[WHAT IS NEEDED]: Only lines with the string "README" should be returned from the data below.

== SUPPLIED DATA ==

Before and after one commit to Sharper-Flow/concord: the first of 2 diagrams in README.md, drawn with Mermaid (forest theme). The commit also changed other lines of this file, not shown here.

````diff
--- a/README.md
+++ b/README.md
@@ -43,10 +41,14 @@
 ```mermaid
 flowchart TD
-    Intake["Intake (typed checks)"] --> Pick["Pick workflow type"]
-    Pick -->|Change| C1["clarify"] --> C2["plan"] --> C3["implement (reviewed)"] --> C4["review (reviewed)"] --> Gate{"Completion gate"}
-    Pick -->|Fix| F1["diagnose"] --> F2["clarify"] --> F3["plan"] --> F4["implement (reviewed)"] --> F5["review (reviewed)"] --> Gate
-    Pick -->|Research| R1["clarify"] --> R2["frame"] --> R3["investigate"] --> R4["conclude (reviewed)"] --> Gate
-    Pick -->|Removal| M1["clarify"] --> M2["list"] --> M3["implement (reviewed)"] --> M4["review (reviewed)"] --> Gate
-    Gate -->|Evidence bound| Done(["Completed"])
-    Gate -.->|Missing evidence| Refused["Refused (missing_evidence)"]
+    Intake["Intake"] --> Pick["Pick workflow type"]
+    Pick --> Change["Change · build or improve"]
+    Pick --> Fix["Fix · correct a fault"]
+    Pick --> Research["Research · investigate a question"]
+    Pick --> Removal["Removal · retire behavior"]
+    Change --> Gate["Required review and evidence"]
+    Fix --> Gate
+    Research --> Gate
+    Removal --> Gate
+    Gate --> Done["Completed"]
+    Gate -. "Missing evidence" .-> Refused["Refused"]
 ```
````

===
== SUPPLIED DATA ==

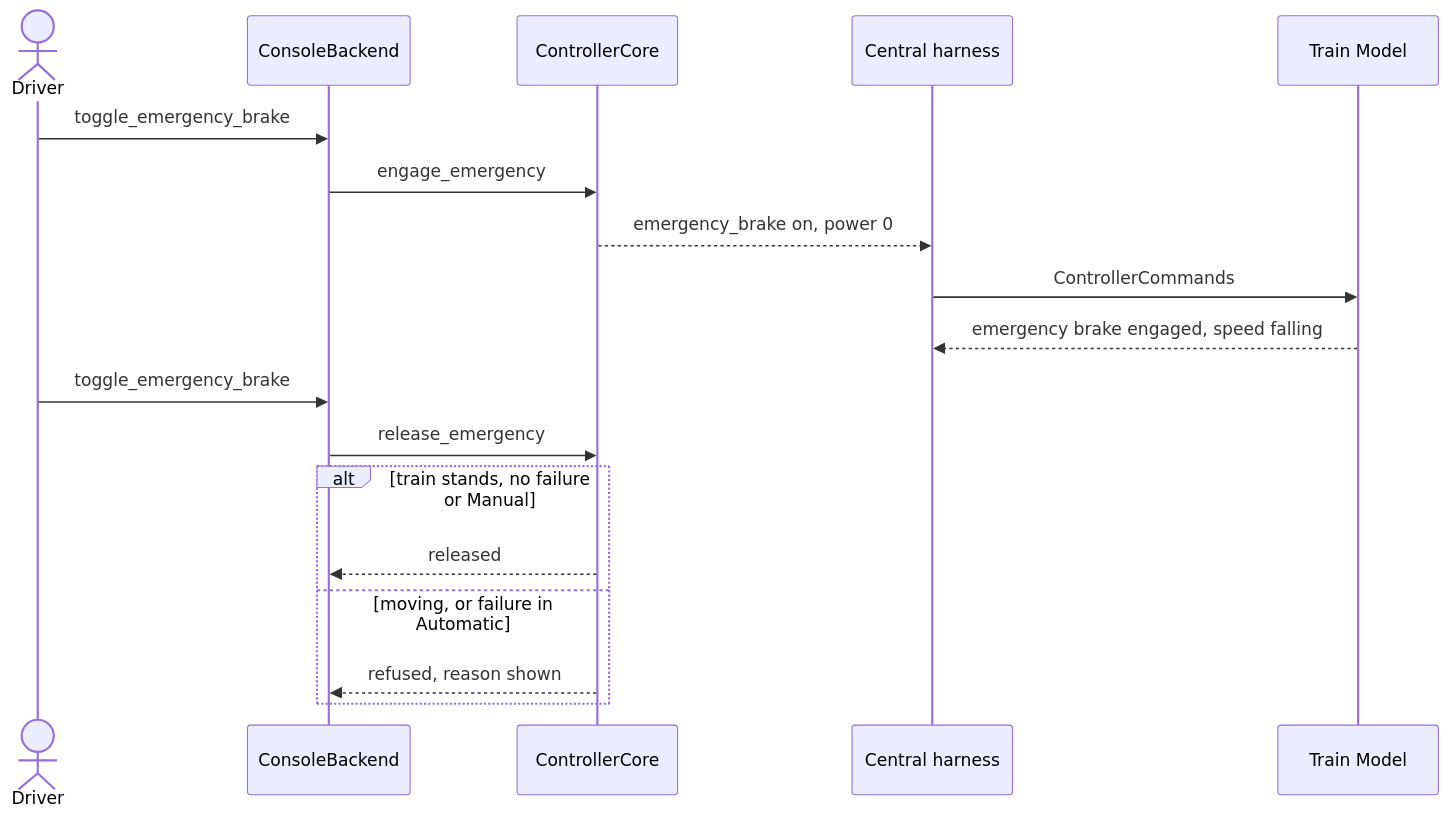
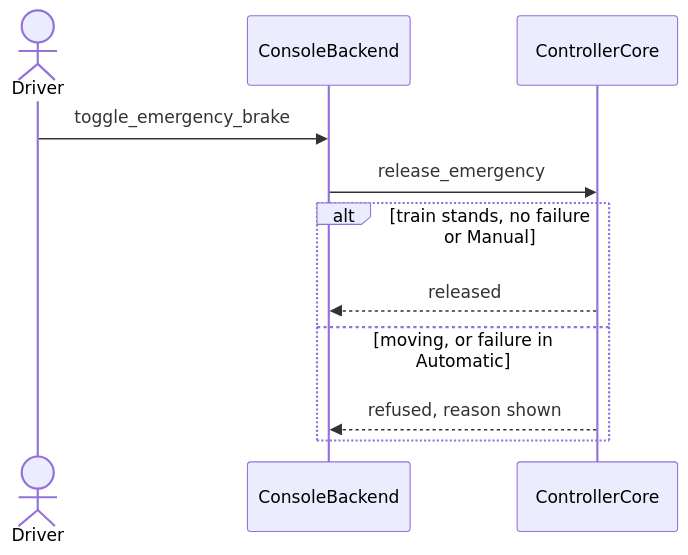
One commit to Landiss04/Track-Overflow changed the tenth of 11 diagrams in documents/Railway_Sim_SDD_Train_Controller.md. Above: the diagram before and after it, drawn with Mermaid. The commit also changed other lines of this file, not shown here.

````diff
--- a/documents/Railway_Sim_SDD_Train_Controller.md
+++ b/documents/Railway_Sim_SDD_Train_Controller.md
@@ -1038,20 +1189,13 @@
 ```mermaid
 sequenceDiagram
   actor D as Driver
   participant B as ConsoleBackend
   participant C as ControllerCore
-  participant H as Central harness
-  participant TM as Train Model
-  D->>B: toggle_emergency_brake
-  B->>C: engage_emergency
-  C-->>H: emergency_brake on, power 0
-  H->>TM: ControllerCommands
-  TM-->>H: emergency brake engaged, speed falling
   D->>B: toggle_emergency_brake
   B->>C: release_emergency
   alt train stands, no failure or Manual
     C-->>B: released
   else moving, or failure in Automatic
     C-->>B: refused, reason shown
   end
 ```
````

===

[ANSWER TO THIS PROBLEM]:
Before and after one commit to Sharper-Flow/concord: the first of 2 diagrams in README.md, drawn with Mermaid (forest theme). The commit also changed other lines of this file, not shown here.
--- a/README.md
+++ b/README.md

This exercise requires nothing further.